“I’ve personally spoken to hundreds of people on this issue, and I’ll tell you what, it’s not unanimous that they all want to have Buckhead as a city,” he said. “But I’ll tell you what is unanimous by all these Buckhead residents, they want the opportunity to vote on it.”

Some opponents of the Buckhead cityhood bills did speak out at the Feb. 22 hearing to explain how de-annexing a big chunk of Atlanta would create havoc with city taxes and debt obligations and leave thousands of students in the Atlanta Public Schools system in limbo.

Rusi Patel of the Georgia Municipal Association, a nonprofit organization that advocates for all of the state’s municipalities, said if the Buckhead cityhood legislation were to move forward, it would tell the city of Atlanta and the Atlanta Police Foundation and Atlanta firefighters that the city should not proceed on building the $90 million public safety training center in the South River Forest.

“The reason is this legislation (SB 113) talks about splitting things on ‘pro rata basis’,” he said. “And it talks about splitting things outside the city limits on a pro rata basis, so the city of Atlanta would be told to not proceed on this because if you do and you build buildings, we could cut that in half [with Buckhead City] and make you sell it and you would be wasting money.”

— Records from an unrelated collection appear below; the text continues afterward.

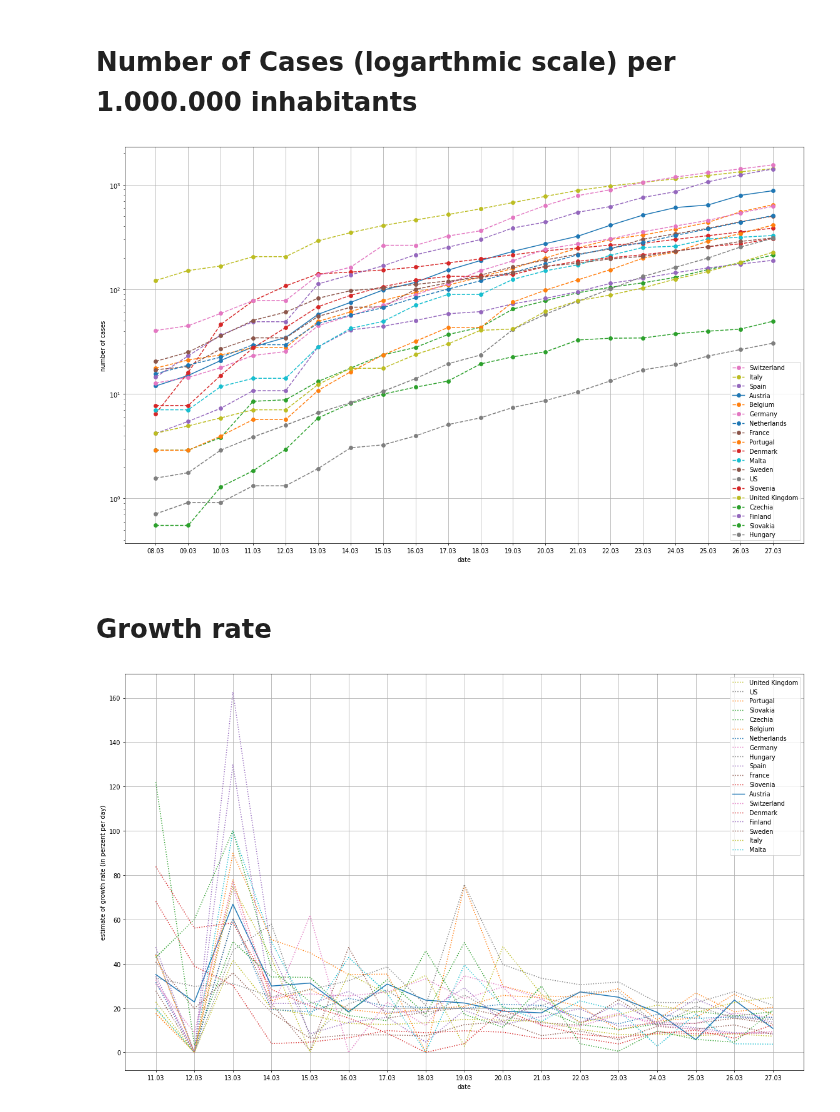
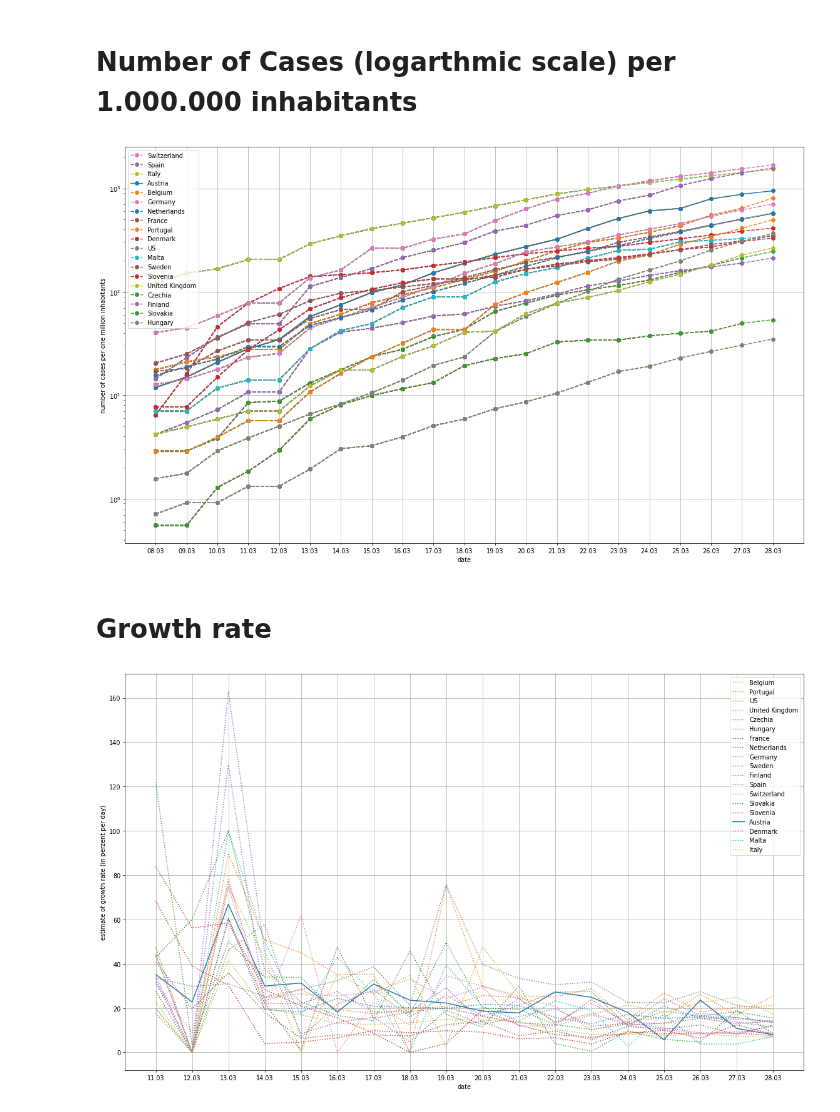
Before and after one commit to human-centered-ai-lab/app-covid-19-playground, a Jupyter notebook: covid_19_playground.ipynb, the cells around one changed output. Drawn from its saved outputs; the diff is of its cells as text; code cells hidden in the pictures.

```diff
--- a/covid_19_playground.ipynb
+++ b/covid_19_playground.ipynb
@@ -46,7 +46,7 @@ print ("COUNTRIES OF INTEREST WITH POPULATION")
 print (population)
 
 start_date = date(2020, 3, 8)
-end_date   = date(2020, 3, 28)
+end_date   = date(2020, 3, 29)
 # %% [output]
 ALL COUNTRIES WITH DATA AVAILABLE at pomber.github.io
 ['Afghanistan', 'Albania', 'Algeria', 'Andorra', 'Angola', 'Antigua and Barbuda', 'Argentina', 'Armenia', 'Australia', 'Austria', 'Azerbaijan', 'Bahamas', 'Bahrain', 'Bangladesh', 'Barbados', 'Belarus ...
@@ -58,53 +58,54 @@ COUNTRIES OF INTEREST WITH POPULATION
 # %%
 width_in_inches = 20
 height_in_inches = 12
 dots_per_inch = 70
 
 plt.figure( figsize=(width_in_inches, height_in_inches), dpi=dots_per_inch)
 
 #countriesOfInterest = ['Austria', 'Czechia', 'Germany', 'Italy', 'US', 'United Kingdom', 'Denmark' ]
 
 datesToInspect = []
 x_axis_data = [];
 for single_date in daterange(start_date, end_date):
     x_axis_data.append(single_date.strftime("%d.%m"))
     datesToInspect.append(single_date.strftime("%Y-%-m-%-d"))
 
-lines = []
-labels = []
-numberToOrder = {}
-i = 0
-for c in countriesOfInterest:
-  y_axis_data = []
-  for dataindex in datesToInspect:
-    datafromonecontry = data[c]
-    for daydata in datafromonecontry:
-      #print (daydata['date'], dataindex)
-      if daydata['date'] == dataindex:
-          cc = daydata['confirmed']
-          normalizedcc = cc * 1000000 / population[c]
-          numberToOrder[i] = normalizedcc
-          y_axis_data.append(normalizedcc)
-  ls = 'solid' if c == 'Austria' else '--'
-  lines, = plt.plot(x_axis_data,  y_axis_data, label=c, linestyle=ls, marker='o')
-  labels.append (c)
-  plt.legend()
-  i = i + 1
+    lines = []
+    labels = []
+    numberToOrder = {}
+    i = 0
+    for c in countriesOfInterest:
+        y_axis_data = []
+        for dataindex in datesToInspect:
+            datafromonecontry = data[c]
+            for daydata in datafromonecontry:
+                #print (daydata['date'], dataindex)
+                if daydata['date'] == dataindex:
+                    cc = daydata['confirmed']
+                    normalizedcc = cc * 1000000 / population[c]
+                    v = normalizedcc
+                    numberToOrder[i] = v
+                    y_axis_data.append(v)
+        ls = 'solid' if c == 'Austria' else '--'
+        lines, = plt.plot(x_axis_data,  y_axis_data, label=c, linestyle=ls, marker='o')
+        labels.append (c)
+        plt.legend( )
+        i = i + 1
 
 LabelOrdering = []
 for e in sorted(numberToOrder.items(), key=lambda x: x[1], reverse=True):
   LabelOrdering.append (e[0])
 
 plt.yscale('log')
 plt.xlabel("date")
-plt.ylabel("number of cases")
+plt.ylabel("number of cases per one million inhabitants")
 plt.grid(True)
 
 handles, labels = plt.gca().get_legend_handles_labels()
-plt.legend([handles[idx] for idx in LabelOrdering],[labels[idx] for idx in LabelOrdering])
+plt.legend([handles[idx] for idx in LabelOrdering],[labels[idx] for idx in LabelOrdering], loc='upper left')
 plt.show()
 # %% [output]
-[figure, old version]
+[figure, new version]
 # %% [markdown]
 # **Growth rate**
 # %%
@@ -166,4 +167,4 @@ handles, labels = plt.gca().get_legend_handles_labels()
 plt.legend([handles[idx] for idx in LabelOrdering],[labels[idx] for idx in LabelOrdering])
 plt.show()
 # %% [output]
-[figure, old version]
+[figure, new version]
```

SB 113 discusses how Buckhead City would repay general obligation bonds, but not revenue bonds, pointed out Sen. Jason Esteves (D-Atlanta), who is on the SLOGO committee. Without Buckhead’s payment of revenue bonds, the Atlanta BeltLine could face a budget shortfall, Esteves said.

Attorney Robbie Ashe, a partner at Bondurant Mixson, said his practice focuses on local government and constitutional issues.

“I’ve probably argued more of those to the Georgia Supreme Court than anyone else over the last decade,” he said. “And there are a number of places where this legislation poses serious constitutional problems that will result in more employment for me should it become law.”

A major issue that is not addressed is water and sewer, Ashe said.

“Water and sewer systems follow geographic boundaries, not political boundaries,” he said.

The city’s system serves as the cornerstone of the regional system for decades and provides water and sewer service to 1.2 million people on a daily basis, he said.

“It’s not just the city of Atlanta itself,” he said. “There is no separate bucket system that could be taken out and left alone without an impact on the rest of the regional system. And to give it to an entity that has no experience is too risky to significant environmental issues downstream.”

Sen. Ginn said the committee would meet Monday, Feb. 27, to discuss the bills and vote on whether or not to send them to the Rules Committee. The Rules Committee then votes to send the bills to the Senate floor. The bills would need at least 29 of the 56 senators to vote in favor before they would be sent to the House for a vote.

Dyana Bagby

Dyana Bagby is a staff writer for Reporter Newspapers and Atlanta Intown.